Entries taken from a collection
────────────────────────────────────────

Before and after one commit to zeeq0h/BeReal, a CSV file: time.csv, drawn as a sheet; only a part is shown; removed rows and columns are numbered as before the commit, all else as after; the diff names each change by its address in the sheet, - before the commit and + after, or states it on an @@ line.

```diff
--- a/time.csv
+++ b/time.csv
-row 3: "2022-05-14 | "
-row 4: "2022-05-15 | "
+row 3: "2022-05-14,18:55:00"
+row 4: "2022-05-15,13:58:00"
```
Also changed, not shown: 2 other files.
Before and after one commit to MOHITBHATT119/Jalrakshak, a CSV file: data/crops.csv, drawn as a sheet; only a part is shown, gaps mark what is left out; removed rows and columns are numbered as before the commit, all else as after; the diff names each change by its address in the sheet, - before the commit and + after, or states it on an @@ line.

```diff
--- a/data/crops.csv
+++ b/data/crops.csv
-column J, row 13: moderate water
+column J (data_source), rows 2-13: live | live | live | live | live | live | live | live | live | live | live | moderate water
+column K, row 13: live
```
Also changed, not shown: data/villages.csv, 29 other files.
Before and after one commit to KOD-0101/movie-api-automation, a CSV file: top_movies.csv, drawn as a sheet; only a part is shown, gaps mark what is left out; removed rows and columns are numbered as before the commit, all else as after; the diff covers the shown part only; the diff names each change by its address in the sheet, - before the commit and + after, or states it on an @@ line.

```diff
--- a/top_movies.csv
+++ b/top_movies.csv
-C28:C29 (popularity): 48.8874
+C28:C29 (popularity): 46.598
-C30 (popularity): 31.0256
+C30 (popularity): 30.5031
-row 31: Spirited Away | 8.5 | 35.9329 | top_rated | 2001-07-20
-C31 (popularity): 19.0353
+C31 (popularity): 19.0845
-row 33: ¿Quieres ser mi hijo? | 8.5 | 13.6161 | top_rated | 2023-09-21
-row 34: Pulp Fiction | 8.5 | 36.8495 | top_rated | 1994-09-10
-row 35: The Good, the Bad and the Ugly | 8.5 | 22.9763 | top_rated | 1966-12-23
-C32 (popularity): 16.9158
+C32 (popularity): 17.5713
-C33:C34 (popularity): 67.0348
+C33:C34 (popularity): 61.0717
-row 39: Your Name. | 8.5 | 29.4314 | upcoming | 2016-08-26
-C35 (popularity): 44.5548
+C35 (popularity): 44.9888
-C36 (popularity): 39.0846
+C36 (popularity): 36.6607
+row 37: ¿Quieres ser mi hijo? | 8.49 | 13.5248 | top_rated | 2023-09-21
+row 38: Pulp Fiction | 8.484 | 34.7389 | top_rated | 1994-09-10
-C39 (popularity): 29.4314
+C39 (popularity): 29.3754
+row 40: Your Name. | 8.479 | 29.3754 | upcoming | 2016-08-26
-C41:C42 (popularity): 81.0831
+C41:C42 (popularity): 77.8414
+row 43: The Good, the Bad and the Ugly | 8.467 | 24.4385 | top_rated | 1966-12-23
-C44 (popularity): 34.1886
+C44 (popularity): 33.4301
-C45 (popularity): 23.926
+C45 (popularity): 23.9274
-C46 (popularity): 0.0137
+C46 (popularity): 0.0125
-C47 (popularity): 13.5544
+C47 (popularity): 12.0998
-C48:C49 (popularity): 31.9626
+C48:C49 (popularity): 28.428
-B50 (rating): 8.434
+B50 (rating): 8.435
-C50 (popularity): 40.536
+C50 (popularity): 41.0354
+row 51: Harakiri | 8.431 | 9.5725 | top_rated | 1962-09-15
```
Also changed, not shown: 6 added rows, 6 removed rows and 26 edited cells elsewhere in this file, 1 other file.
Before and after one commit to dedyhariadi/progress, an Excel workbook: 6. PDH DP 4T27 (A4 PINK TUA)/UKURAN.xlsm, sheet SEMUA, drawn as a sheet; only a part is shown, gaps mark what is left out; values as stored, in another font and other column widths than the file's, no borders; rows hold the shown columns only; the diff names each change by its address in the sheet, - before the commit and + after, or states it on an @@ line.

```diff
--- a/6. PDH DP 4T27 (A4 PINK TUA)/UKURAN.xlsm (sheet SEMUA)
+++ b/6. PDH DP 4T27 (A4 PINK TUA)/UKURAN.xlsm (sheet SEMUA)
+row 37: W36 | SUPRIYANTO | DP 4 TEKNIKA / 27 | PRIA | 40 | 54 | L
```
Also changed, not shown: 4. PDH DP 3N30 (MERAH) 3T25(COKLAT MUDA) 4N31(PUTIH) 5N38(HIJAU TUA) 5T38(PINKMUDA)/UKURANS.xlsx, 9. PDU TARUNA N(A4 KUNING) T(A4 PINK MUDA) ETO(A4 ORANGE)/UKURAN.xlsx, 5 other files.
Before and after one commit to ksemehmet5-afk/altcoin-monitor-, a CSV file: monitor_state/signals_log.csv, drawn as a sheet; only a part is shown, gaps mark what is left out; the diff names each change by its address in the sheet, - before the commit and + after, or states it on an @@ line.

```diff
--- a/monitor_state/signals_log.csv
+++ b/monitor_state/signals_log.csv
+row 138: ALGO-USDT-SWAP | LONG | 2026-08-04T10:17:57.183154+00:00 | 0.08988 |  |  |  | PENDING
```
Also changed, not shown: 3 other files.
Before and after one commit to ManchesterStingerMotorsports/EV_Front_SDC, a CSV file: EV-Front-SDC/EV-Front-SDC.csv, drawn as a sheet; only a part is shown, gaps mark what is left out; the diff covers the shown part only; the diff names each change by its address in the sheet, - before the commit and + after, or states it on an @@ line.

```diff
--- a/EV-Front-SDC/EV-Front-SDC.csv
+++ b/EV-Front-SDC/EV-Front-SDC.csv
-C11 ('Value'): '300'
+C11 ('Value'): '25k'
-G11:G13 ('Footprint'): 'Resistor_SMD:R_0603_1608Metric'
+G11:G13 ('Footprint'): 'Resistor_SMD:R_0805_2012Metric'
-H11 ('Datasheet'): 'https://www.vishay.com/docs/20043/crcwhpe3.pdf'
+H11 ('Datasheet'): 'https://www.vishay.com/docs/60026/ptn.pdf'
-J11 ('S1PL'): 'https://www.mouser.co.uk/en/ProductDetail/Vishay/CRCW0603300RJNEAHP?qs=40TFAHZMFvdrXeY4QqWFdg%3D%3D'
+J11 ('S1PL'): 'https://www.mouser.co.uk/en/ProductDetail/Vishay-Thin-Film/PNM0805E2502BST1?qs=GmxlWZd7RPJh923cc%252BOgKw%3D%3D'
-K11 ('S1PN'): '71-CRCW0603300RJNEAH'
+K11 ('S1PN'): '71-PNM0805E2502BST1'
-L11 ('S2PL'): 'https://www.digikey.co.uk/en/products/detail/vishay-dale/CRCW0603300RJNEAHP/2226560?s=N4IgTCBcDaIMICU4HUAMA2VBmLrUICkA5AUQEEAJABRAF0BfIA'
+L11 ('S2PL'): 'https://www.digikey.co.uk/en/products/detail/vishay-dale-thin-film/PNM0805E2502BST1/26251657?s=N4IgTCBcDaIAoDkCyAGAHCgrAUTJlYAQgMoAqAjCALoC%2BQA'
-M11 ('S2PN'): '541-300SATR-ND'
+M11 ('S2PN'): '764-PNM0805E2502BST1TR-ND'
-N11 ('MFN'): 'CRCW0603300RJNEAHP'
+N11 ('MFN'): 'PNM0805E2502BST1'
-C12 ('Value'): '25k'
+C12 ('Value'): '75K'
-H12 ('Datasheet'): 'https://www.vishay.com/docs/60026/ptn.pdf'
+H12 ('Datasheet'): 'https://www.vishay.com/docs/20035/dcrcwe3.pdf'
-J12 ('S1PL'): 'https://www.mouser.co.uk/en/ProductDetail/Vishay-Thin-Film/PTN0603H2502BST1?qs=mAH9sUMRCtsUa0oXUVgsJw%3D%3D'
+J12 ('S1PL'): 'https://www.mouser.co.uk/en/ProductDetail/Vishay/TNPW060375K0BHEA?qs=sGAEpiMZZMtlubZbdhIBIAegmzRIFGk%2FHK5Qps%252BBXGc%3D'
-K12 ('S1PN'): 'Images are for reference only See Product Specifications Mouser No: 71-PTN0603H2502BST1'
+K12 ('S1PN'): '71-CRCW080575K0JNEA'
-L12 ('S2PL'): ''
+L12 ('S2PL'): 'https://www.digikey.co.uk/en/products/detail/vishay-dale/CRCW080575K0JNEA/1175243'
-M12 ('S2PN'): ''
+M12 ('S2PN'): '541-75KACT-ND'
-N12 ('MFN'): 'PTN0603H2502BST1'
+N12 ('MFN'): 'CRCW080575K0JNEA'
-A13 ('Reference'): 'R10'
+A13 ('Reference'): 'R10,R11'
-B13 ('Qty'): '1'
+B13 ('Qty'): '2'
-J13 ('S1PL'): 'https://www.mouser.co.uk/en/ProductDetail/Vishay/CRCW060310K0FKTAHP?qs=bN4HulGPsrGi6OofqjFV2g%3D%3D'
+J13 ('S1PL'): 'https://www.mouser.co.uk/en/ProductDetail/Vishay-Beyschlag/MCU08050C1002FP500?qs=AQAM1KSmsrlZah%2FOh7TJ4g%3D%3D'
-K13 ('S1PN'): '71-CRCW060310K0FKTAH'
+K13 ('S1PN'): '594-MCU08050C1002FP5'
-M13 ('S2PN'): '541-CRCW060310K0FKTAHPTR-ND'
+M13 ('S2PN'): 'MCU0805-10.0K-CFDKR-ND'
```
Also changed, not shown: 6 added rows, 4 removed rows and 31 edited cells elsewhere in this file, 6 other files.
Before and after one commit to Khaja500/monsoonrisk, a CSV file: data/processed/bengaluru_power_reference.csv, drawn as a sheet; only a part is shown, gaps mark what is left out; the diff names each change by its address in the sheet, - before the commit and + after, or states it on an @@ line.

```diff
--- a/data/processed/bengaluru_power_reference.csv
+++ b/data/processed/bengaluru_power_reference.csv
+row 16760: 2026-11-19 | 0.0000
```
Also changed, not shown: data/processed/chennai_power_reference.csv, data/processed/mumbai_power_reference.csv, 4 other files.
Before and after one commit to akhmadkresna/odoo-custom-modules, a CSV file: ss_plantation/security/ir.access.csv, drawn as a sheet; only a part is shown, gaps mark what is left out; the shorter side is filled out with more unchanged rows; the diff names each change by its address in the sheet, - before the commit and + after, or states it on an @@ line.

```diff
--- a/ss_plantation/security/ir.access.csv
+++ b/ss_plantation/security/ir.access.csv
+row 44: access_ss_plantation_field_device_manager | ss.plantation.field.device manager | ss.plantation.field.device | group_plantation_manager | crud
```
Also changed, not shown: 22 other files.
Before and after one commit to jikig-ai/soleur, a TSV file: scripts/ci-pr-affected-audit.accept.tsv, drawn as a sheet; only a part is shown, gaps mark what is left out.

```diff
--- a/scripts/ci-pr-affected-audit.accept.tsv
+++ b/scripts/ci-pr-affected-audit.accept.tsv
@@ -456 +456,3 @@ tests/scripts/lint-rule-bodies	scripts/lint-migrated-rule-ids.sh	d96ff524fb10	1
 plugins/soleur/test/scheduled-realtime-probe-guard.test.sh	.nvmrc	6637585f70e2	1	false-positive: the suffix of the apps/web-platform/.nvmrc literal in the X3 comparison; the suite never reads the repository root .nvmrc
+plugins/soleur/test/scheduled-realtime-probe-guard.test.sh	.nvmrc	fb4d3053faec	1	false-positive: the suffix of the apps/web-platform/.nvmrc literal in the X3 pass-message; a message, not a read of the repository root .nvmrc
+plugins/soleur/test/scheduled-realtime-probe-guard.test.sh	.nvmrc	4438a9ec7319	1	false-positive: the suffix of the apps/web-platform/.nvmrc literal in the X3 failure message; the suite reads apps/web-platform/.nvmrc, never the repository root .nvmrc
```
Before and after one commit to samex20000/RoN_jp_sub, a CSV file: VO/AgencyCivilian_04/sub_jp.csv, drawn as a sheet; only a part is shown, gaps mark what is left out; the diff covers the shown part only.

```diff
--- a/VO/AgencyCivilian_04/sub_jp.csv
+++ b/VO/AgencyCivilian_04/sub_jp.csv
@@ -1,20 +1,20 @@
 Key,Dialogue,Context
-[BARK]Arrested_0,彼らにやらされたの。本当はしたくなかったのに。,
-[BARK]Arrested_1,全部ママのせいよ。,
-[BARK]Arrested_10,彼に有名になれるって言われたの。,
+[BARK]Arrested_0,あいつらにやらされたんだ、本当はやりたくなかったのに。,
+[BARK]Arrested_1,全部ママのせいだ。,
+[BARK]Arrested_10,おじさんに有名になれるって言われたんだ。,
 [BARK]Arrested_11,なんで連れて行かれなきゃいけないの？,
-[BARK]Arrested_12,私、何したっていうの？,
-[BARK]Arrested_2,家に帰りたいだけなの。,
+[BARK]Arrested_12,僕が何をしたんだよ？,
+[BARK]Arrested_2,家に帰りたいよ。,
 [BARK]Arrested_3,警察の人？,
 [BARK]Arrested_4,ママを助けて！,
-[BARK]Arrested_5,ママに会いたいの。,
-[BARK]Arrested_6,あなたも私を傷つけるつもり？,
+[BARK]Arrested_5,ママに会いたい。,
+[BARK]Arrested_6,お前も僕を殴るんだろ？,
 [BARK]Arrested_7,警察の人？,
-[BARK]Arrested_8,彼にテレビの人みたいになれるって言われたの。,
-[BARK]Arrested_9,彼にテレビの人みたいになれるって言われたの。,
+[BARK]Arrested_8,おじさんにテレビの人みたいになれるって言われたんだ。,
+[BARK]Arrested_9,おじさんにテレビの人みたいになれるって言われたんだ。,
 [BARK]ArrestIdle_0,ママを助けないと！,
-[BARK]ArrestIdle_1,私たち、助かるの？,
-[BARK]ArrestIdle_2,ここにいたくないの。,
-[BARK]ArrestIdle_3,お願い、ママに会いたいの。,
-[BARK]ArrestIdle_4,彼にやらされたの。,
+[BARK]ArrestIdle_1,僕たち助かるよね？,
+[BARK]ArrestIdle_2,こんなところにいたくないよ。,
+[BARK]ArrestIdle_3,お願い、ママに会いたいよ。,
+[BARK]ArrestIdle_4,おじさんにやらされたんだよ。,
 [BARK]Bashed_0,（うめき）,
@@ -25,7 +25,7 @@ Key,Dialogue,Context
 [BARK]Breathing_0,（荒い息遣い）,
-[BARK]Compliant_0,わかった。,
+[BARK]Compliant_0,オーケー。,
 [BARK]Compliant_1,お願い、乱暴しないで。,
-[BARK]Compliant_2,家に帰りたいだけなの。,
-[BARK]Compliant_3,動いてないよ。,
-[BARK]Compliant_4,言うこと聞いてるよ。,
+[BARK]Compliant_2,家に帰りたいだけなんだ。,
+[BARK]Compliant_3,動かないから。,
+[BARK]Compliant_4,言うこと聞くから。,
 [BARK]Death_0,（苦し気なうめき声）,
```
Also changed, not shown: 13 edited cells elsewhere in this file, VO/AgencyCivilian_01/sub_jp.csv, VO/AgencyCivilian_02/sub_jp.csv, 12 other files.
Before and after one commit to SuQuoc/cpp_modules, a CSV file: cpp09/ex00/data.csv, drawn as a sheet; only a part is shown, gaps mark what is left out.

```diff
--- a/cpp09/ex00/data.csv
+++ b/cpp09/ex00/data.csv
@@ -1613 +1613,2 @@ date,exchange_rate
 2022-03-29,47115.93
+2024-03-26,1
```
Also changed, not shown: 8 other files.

────────────────────────────────────────

Try it. Send back the lines of the records word for word, from the very first through the line containing "Also changed, not shown: data/villages.csv, 29".

Response to the task.
Before and after one commit to zeeq0h/BeReal, a CSV file: time.csv, drawn as a sheet; only a part is shown; removed rows and columns are numbered as before the commit, all else as after; the diff names each change by its address in the sheet, - before the commit and + after, or states it on an @@ line.

```diff
--- a/time.csv
+++ b/time.csv
-row 3: "2022-05-14 | "
-row 4: "2022-05-15 | "
+row 3: "2022-05-14,18:55:00"
+row 4: "2022-05-15,13:58:00"
```
Also changed, not shown: 2 other files.
Before and after one commit to MOHITBHATT119/Jalrakshak, a CSV file: data/crops.csv, drawn as a sheet; only a part is shown, gaps mark what is left out; removed rows and columns are numbered as before the commit, all else as after; the diff names each change by its address in the sheet, - before the commit and + after, or states it on an @@ line.

```diff
--- a/data/crops.csv
+++ b/data/crops.csv
-column J, row 13: moderate water
+column J (data_source), rows 2-13: live | live | live | live | live | live | live | live | live | live | live | moderate water
+column K, row 13: live
```
Also changed, not shown: data/villages.csv, 29 other files.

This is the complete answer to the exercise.